We read that “the life of Sarah was one hundred years and twenty years and seven years,” (Genesis 23:1) as if this tells us everything that we need to know about who our matriarch Sarah was. Rashi, quoting the 4th-century Midrash Genesis Rabbah (58:1), explains that Sarah’s age was recorded in this unusual format with “the word ‘years’ written after every digit … to tell you that every digit is to be expounded upon individually.”

Given the many ways in which one changes throughout the course of life, there is a certain logic to this explanation.

We all grow and change throughout our lives. I remember one specific time my mother had planned my 6th birthday party to be at a movie theater with a few friends. When we got to the theater, the movie I wanted to see was sold out or not playing for some unexpected reason. My ever prepared and creative mother immediately told me the bad news that the movie I wanted to see was not playing, but instead, we could see the new Disney movie, Beauty and the Beast. I threw an epic tantrum. It’s my party, and I’ll cry if I want to, described this moment perfectly.

Embarrassed and ashamed, I remember this episode in great detail. Yet, as an adult and a parent, I know that some things are out of our control. Thankfully, I am a much different and more mature person than the six-year-old having a tantrum. I feel so sorry for any hurt I inflicted on my parents and others as they were trying their best in this situation and countless ones to follow.

We all have some similar stories. We look back on moments in our lives, and we can see the many places where we, thankfully, have grown and become better.

When we see a gravestone or an obituary, we see the year the person was born and the year of their death. There is a dash, or on some Jewish gravestones, there is a Jewish Star. The sum total of a person’s life is contained in that symbol.

Rashi’s explanation as to why the Torah verse mentions the word, “years,” twice, helps teach us that we are each of the years of our life both together and separately. In every moment, we make a choice between multiple ways in which we can act. This week, try to see your choices and make the kind and loving choice. In this way, we continue to grow, become closer to God, and fill the space between our years with continued goodness.

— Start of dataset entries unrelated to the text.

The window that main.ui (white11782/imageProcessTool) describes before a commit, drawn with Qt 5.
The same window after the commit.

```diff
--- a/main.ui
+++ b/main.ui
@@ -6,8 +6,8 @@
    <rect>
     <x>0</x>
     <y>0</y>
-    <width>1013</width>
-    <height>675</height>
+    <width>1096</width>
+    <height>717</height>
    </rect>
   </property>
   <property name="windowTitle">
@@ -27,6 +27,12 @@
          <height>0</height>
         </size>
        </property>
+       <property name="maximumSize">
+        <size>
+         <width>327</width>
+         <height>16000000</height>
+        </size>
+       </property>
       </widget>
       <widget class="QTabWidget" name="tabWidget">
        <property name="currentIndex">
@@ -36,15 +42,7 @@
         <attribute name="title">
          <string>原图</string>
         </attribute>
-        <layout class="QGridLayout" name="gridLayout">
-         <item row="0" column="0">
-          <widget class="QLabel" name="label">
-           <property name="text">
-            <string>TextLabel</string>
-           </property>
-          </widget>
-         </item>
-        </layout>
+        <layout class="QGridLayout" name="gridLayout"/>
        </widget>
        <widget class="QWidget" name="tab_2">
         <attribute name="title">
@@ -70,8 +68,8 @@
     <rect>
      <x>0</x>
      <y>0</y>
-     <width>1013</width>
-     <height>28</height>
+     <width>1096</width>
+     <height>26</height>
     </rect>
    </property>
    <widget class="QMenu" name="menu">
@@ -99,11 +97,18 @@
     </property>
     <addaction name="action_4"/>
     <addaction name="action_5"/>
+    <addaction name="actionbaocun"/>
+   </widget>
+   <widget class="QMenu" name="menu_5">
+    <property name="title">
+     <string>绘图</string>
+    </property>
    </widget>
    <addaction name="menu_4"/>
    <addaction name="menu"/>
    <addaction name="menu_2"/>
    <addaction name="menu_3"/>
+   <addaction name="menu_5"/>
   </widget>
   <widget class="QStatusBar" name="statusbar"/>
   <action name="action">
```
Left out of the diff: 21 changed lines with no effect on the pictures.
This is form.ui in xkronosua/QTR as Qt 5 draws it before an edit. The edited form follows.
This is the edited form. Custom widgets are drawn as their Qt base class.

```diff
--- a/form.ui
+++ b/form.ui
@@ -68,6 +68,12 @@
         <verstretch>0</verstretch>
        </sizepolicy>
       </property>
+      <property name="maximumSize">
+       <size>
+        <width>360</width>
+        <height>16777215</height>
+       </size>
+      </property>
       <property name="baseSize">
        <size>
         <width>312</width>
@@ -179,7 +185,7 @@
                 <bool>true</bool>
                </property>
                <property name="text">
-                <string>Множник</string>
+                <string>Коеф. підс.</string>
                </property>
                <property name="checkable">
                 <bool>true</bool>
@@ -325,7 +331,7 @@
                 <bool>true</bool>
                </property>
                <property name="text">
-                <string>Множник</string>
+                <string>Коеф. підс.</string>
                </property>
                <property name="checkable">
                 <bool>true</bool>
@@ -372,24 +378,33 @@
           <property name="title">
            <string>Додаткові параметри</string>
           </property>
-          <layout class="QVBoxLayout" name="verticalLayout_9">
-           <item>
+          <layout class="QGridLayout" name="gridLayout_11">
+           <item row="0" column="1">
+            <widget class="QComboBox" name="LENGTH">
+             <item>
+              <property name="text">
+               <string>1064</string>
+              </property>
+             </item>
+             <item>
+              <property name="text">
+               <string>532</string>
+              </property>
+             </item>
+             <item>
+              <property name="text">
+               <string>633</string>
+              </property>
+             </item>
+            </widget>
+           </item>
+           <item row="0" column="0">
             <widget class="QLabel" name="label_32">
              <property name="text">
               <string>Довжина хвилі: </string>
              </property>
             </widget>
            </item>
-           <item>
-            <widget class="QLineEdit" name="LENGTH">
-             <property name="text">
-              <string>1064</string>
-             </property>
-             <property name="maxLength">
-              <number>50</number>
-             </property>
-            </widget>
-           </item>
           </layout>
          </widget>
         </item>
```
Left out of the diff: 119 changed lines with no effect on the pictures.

Shabbat Shalom,
Rabbi Metz

Category : Rabbi Rabbi's Journal Shabbat